A trademark owner who has not registered it may have a valid right to prevent others from using the trademark, but will have a more difficult time of proving ownership and that the others are violating his exclusive rights.


A trademark or trade mark is a distinctive sign of some kind which is used by a business to uniquely identify its products and services to consumers, and to distinguish its products or services from those of other businesses. A trademark is a type of industrial property which is distinct from other forms of intellectual property. You may not copy a trademark onto your own similar products, whether or not the trademark is registered.

Conventionally, a trademark comprises a name, word, phrase, logo, symbol, design, image, or a combination of these elements. There is also a range of non-conventional trademarks comprising marks which do not fall into these standard categories, including distinctive colors and sounds. A similar notion of "trade dress" may apply to an entire operation, such as a golf-course layout, or the style of a restaurant chain.
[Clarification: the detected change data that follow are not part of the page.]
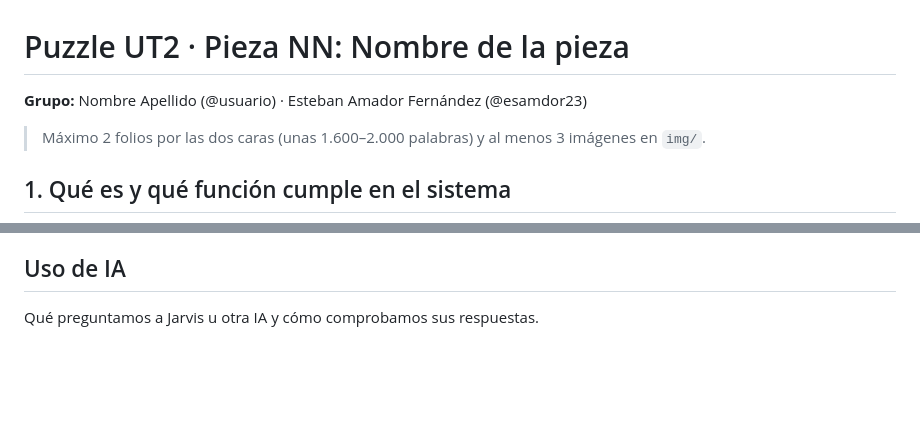
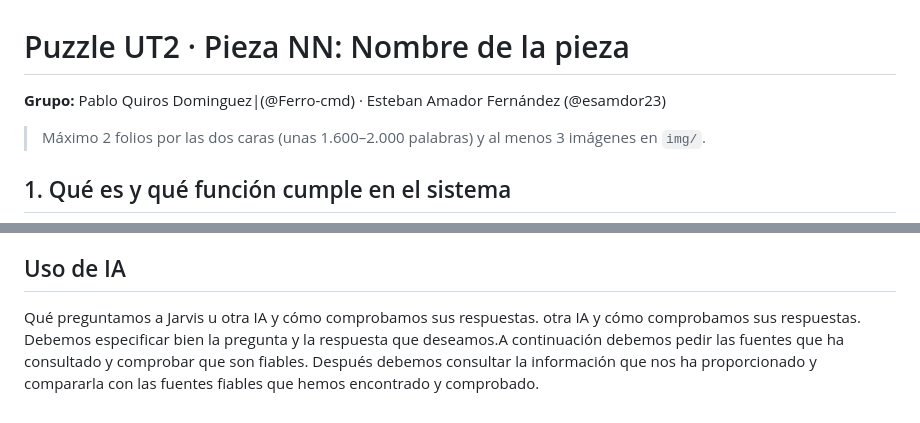
Before and after one commit to Ferro-cmd/si-puzzle-11-GPU, a Markdown page: README.md, 2 parts joined by grey strips. Drawn GitHub-style; blank space fills up the shorter version.

Commit message:
Table and img added. Qué pregutamos a la IA added

```diff
--- a/README.md
+++ b/README.md
@@ -1,6 +1,6 @@
 # Puzzle UT2 · Pieza NN: Nombre de la pieza
 
-**Grupo:** Nombre Apellido (@usuario) · Esteban Amador Fernández (@esamdor23)
+**Grupo:** Pablo Quiros Dominguez|(@Ferro-cmd) · Esteban Amador Fernández (@esamdor23)
 
 > Máximo 2 folios por las dos caras (unas 1.600–2.000 palabras) y al menos 3 imágenes en `img/`.
 
@@ -87,3 +87,5 @@ Nucleos Ray Tracing de 4ª generacion|Unidades especializadas en calcular ilumin
 ## Uso de IA
 
 Qué preguntamos a Jarvis u otra IA y cómo comprobamos sus respuestas.
+otra IA y cómo comprobamos sus respuestas.
+    Debemos especificar bien la pregunta y la respuesta que deseamos.A continuación debemos pedir las fuentes que ha consultado y comprobar que son fiables. Después debemos consultar la información que nos ha proporcionado y compararla con las fuentes fiables que hemos encontrado y comprobado.
```
Also changed, not shown: other parts of README.md (+1 -1 lines), img/GraficaAbierta.png (added).
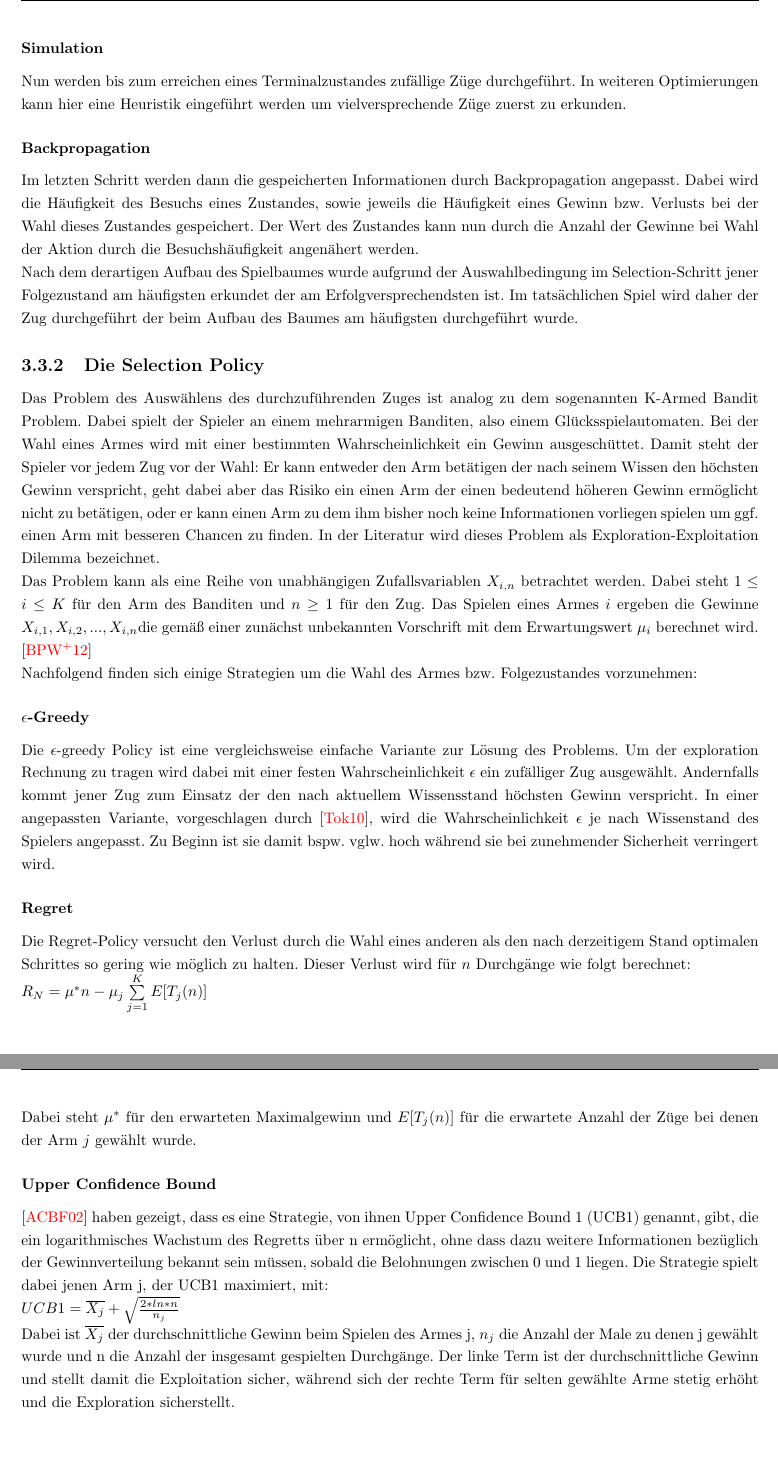
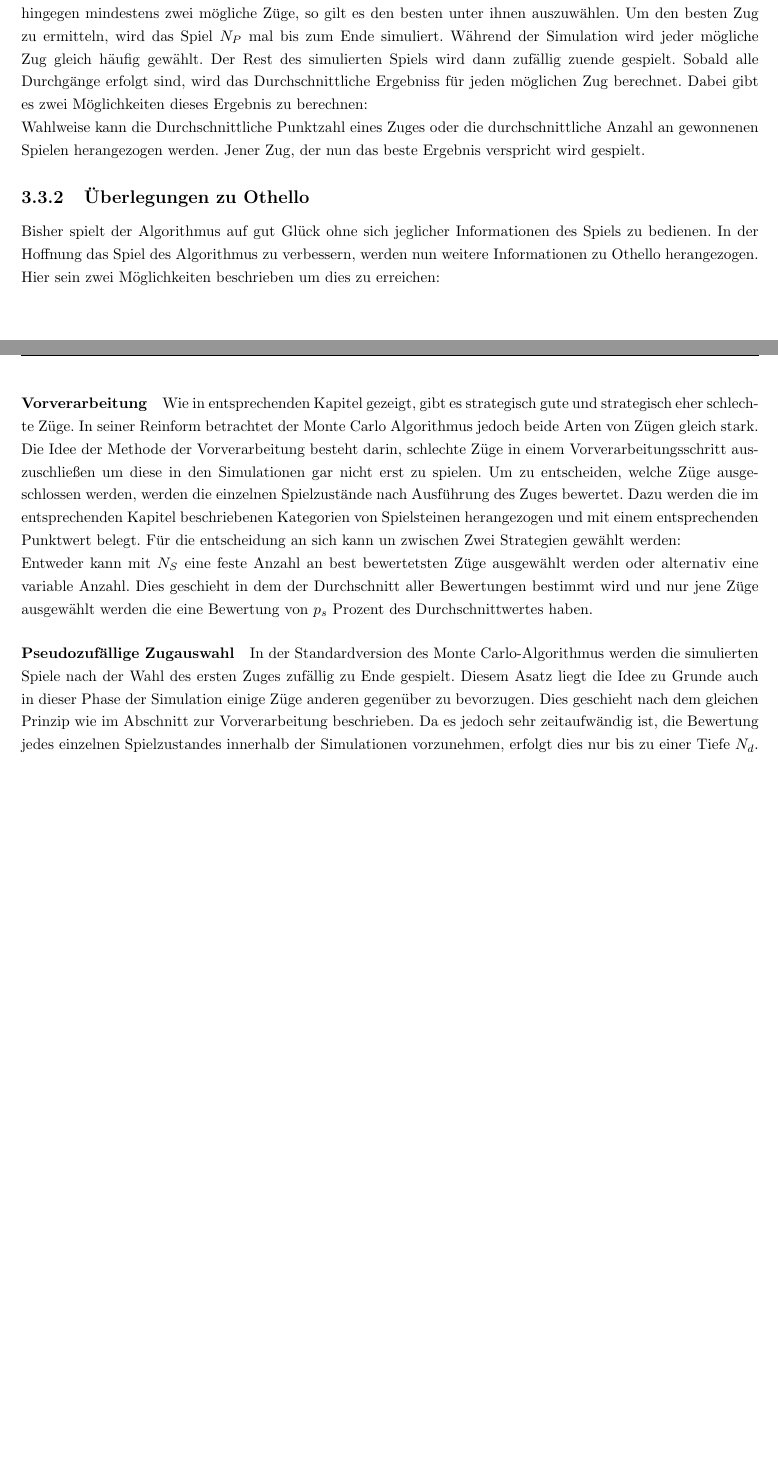
Before and after one commit to pm1997/othello, a LaTeX document (Paper/Bericht/Othello.tex, which reads Paper/Bericht/grundlagen.tex): two parts of pages 15 and 16 of 21 before the commit and two parts of pages 14 and 15 of 20 after it, joined at a grey line, cut at the place of the change, the shorter picture padded with empty space. Compiled offline with pdfLaTeX.

Commit message:
Add Passage missing after merge

```diff
--- a/Paper/Bericht/grundlagen.tex
+++ b/Paper/Bericht/grundlagen.tex
@@ -265,20 +256,0 @@ Wenn ein Zustand erreicht wird, der bisher nicht im \gtree\ enthalten ist, so wi
-\subsubsection{Simulation}
-Nun werden bis zum erreichen eines Terminalzustandes zufällige Züge durchgeführt. In weiteren Optimierungen kann hier eine Heuristik eingeführt werden um vielversprechende Züge zuerst zu erkunden.
-\subsubsection{Backpropagation}
-Im letzten Schritt werden dann die gespeicherten Informationen durch Backpropagation angepasst. Dabei wird die Häufigkeit des Besuchs eines Zustandes, sowie jeweils die Häufigkeit eines Gewinn bzw. Verlusts bei der Wahl dieses Zustandes gespeichert. Der Wert des Zustandes kann nun durch die Anzahl der Gewinne bei Wahl der Aktion durch die Besuchshäufigkeit angenähert werden.\\
-Nach dem derartigen Aufbau des \gtrees\ wurde aufgrund der Auswahlbedingung im Selection-Schritt jener Folgezustand am häufigsten erkundet der am Erfolgversprechendsten ist. Im tatsächlichen Spiel wird daher der Zug durchgeführt der beim Aufbau des Baumes am häufigsten durchgeführt wurde.
-\subsection{Die Selection Policy}
-\label{Chapter.SelectionPolicy}
-Das Problem des Auswählens des durchzuführenden Zuges ist analog zu dem sogenannten K-Armed Bandit Problem. Dabei spielt der Spieler an einem mehrarmigen Banditen, also einem Glücksspielautomaten. Bei der Wahl eines Armes wird mit einer bestimmten Wahrscheinlichkeit ein Gewinn ausgeschüttet. Damit steht der Spieler vor jedem Zug vor der Wahl: Er kann entweder den Arm betätigen der nach seinem Wissen den höchsten Gewinn verspricht, geht dabei aber das Risiko ein einen Arm der einen bedeutend höheren Gewinn ermöglicht nicht zu betätigen, oder er kann einen Arm zu dem ihm bisher noch keine Informationen vorliegen spielen um ggf. einen Arm mit besseren Chancen zu finden. In der Literatur wird dieses Problem als Exploration-Exploitation Dilemma bezeichnet.\\
-Das Problem kann als eine Reihe von unabhängigen Zufallsvariablen \(X_{ i, n }\) betrachtet werden. Dabei steht \( 1 \leq i \leq K\) für den Arm des Banditen und \(n \geq 1 \) für den Zug. Das Spielen eines Armes \(i\) ergeben die Gewinne \(X_{ i, 1}, X_{ i, 2}, ..., X_{i, n}\)die gemäß einer zunächst unbekannten Vorschrift mit dem Erwartungswert \(\mu_{i}\) berechnet wird. \cite{browne2012survey}\\
-Nachfolgend finden sich einige Strategien um die Wahl des Armes bzw. Folgezustandes vorzunehmen:
-\subsubsection{$\epsilon$-Greedy}
-Die $\epsilon$-greedy Policy ist eine vergleichsweise einfache Variante zur Lösung des Problems. Um der exploration Rechnung zu tragen wird dabei mit einer festen Wahrscheinlichkeit $\epsilon$ ein zufälliger Zug ausgewählt. Andernfalls kommt jener Zug zum Einsatz der den nach aktuellem Wissensstand höchsten Gewinn verspricht. In einer angepassten Variante, vorgeschlagen durch \cite{Tokic.2010}, wird die Wahrscheinlichkeit $\epsilon$ je nach Wissenstand des Spielers angepasst. Zu Beginn ist sie damit bspw. vglw. hoch während sie bei zunehmender Sicherheit verringert wird.
-\subsubsection{Regret}
-Die Regret-Policy versucht den Verlust durch die Wahl eines anderen als den nach derzeitigem Stand optimalen Schrittes so gering wie möglich zu halten. Dieser Verlust wird für $n$ Durchgänge wie folgt berechnet:\\
-$R_{N} = \mu^{*}n-\mu_{j} \sum\limits_{j=1}^{K} E[T_{j}(n)]$\\
-Dabei steht $\mu^{*}$ für den erwarteten Maximalgewinn und $E[T_{j}(n)]$ für die erwartete Anzahl der Züge bei denen der Arm $j$ gewählt wurde.
-\subsubsection{Upper Confidence Bound}
-\cite{Auer.2002} haben gezeigt, dass es eine Strategie, von ihnen Upper Confidence Bound 1 (UCB1) genannt, gibt, die ein logarithmisches Wachstum des Regretts über n ermöglicht, ohne dass dazu weitere Informationen bezüglich der Gewinnverteilung bekannt sein müssen, sobald die Belohnungen zwischen 0 und 1 liegen. Die Strategie spielt dabei jenen Arm j, der UCB1 maximiert, mit:\\
-$UCB1 = \overline{X_{j}}+\sqrt{\frac{2*ln*n}{n_{j}}}$\\
-Dabei ist $\overline{X_{j}}$ der durchschnittliche Gewinn beim Spielen des Armes j, $n_{j}$ die Anzahl der Male zu denen j gewählt wurde und n die Anzahl der insgesamt gespielten Durchgänge. Der linke Term ist der durchschnittliche Gewinn und stellt damit die Exploitation sicher, während sich der rechte Term für selten gewählte Arme stetig erhöht und die Exploration sicherstellt.
@@ -284,0 +261,8 @@ Dabei ist $\overline{X_{j}}$ der durchschnittliche Gewinn beim Spielen des Armes
+Als Ausgangspunkt legt der Monte Carlo Algorithmus die Menge der Züge zugrunde, die ein Spieler unter Wahrung der Spielregeln wählen kann. Diese Züge seien nachfolgend Zug Kandidaten genannt. Enthält die Menge keine Züge, so bleibt dem Spieler nichts anderes übrig als auszusetzen. Enthält die Menge nur einen Zug, so muss der Spieler diesen ausführen. Per Definition ist dies dann der best mögliche Zug. Enthält die Menge hingegen mindestens zwei mögliche Züge, so gilt es den besten unter ihnen auszuwählen. Um den besten Zug zu ermitteln, wird das Spiel $N_{P}$ mal bis zum Ende simuliert. Während der Simulation wird jeder mögliche Zug gleich häufig gewählt. Der Rest des simulierten Spiels wird dann zufällig zuende gespielt. Sobald alle Durchgänge erfolgt sind, wird das Durchschnittliche Ergebniss für jeden möglichen Zug berechnet. Dabei gibt es zwei Möglichkeiten dieses Ergebnis zu berechnen:\\
+Wahlweise kann die Durchschnittliche Punktzahl eines Zuges oder die durchschnittliche Anzahl an gewonnenen Spielen herangezogen werden. Jener Zug, der nun das beste Ergebnis verspricht wird gespielt.
+\subsection{Überlegungen zu Othello}
+Bisher spielt der Algorithmus auf gut Glück ohne sich jeglicher Informationen des Spiels zu bedienen. In der Hoffnung das Spiel des Algorithmus zu verbessern, werden nun weitere Informationen zu Othello herangezogen. Hier sein zwei Möglichkeiten beschrieben um dies zu erreichen:
+\paragraph{Vorverarbeitung}Wie in entsprechenden Kapitel gezeigt, gibt es strategisch gute und strategisch eher schlechte Züge. In seiner Reinform betrachtet der Monte Carlo Algorithmus jedoch beide Arten von Zügen gleich stark. Die Idee der Methode der Vorverarbeitung besteht darin, schlechte Züge in einem Vorverarbeitungsschritt auszuschließen um diese in den Simulationen gar nicht erst zu spielen. Um zu entscheiden, welche Züge ausgeschlossen werden, werden die einzelnen Spielzustände nach Ausführung des Zuges bewertet. Dazu werden die im entsprechenden Kapitel beschriebenen Kategorien von Spielsteinen herangezogen und mit einem entsprechenden Punktwert belegt. Für die entscheidung an sich kann un zwischen Zwei Strategien gewählt werden:\\
+Entweder kann mit $N_{S}$ eine feste Anzahl an best bewertetsten Züge ausgewählt werden oder alternativ eine variable Anzahl. Dies geschieht in dem der Durchschnitt aller Bewertungen bestimmt wird und nur jene Züge ausgewählt werden die eine Bewertung von $p_{s}$ Prozent des Durchschnittwertes haben.
+\paragraph{Pseudozufällige Zugauswahl}
+In der Standardversion des Monte Carlo-Algorithmus werden die simulierten Spiele nach der Wahl des ersten Zuges zufällig zu Ende gespielt. Diesem Asatz liegt die Idee zu Grunde auch in dieser Phase der Simulation einige Züge anderen gegenüber zu bevorzugen. Dies geschieht nach dem gleichen Prinzip wie im Abschnitt zur Vorverarbeitung beschrieben. Da es jedoch sehr zeitaufwändig ist, die Bewertung jedes einzelnen Spielzustandes innerhalb der Simulationen vorzunehmen, erfolgt dies nur bis zu einer Tiefe $N_{d}$.
```
Also changed, not shown: Paper/Bericht/Othello.pdf, Paper/Bericht/grundlagen.tex (12 more changed lines).
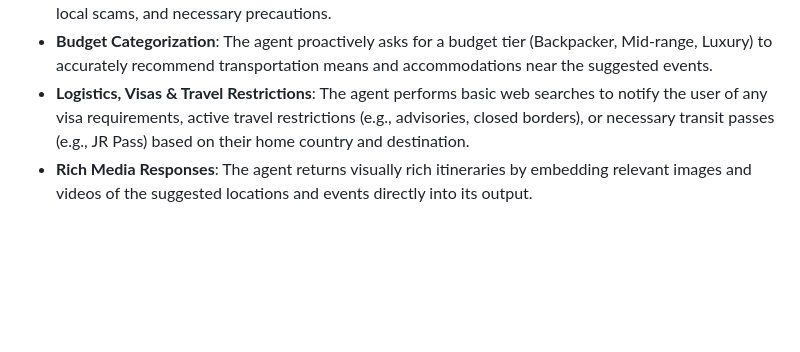
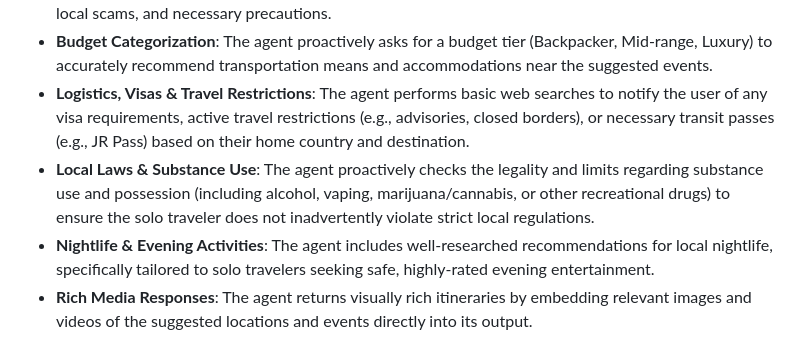
Before and after one commit to swapniel99/zai, a Markdown page: docs/PRD.md, the part around the change. GitHub-like rendering; blank space fills up the shorter version.

Commit message:
docs: update prompt and PRD to include local substance laws and nightlife recommendations in the agent workflow

```diff
--- a/docs/PRD.md
+++ b/docs/PRD.md
@@ -32,6 +32,8 @@ The agent must elegantly handle the following three user entry points:
 * **Critical Safety Focus**: The agent handles the safety aspect with great care. It actively cross-references Reddit, official travel advisories, and travel forums to provide highly accurate safety tips tailored specifically to solo travelers (especially solo female travelers). It prominently highlights high-risk areas, local scams, and necessary precautions.
 * **Budget Categorization**: The agent proactively asks for a budget tier (Backpacker, Mid-range, Luxury) to accurately recommend transportation means and accommodations near the suggested events.
 * **Logistics, Visas & Travel Restrictions**: The agent performs basic web searches to notify the user of any visa requirements, active travel restrictions (e.g., advisories, closed borders), or necessary transit passes (e.g., JR Pass) based on their home country and destination.
+* **Local Laws & Substance Use**: The agent proactively checks the legality and limits regarding substance use and possession (including alcohol, vaping, marijuana/cannabis, or other recreational drugs) to ensure the solo traveler does not inadvertently violate strict local regulations.
+* **Nightlife & Evening Activities**: The agent includes well-researched recommendations for local nightlife, specifically tailored to solo travelers seeking safe, highly-rated evening entertainment.
 * **Rich Media Responses**: The agent returns visually rich itineraries by embedding relevant images and videos of the suggested locations and events directly into its output.
 
 ## 4. Agent Persona & Tone
```
Also changed, not shown: docs/draft_prompt.md (+9 -5 lines).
The term trademark is also used informally to refer to any distinguishing attribute by which an individual is readily identified, particularly the well known characteristics of celebrities. Such trademarks can be a style of haircut (Elvis Presley's distinctive ducktail), articles of clothing or accessories (Liberace's flamboyant costumes and jewelry or Elton John's oversize sunglasses), facial hair (Groucho Marx's mustache), or even breast size (Dolly Parton and Pamela Anderson).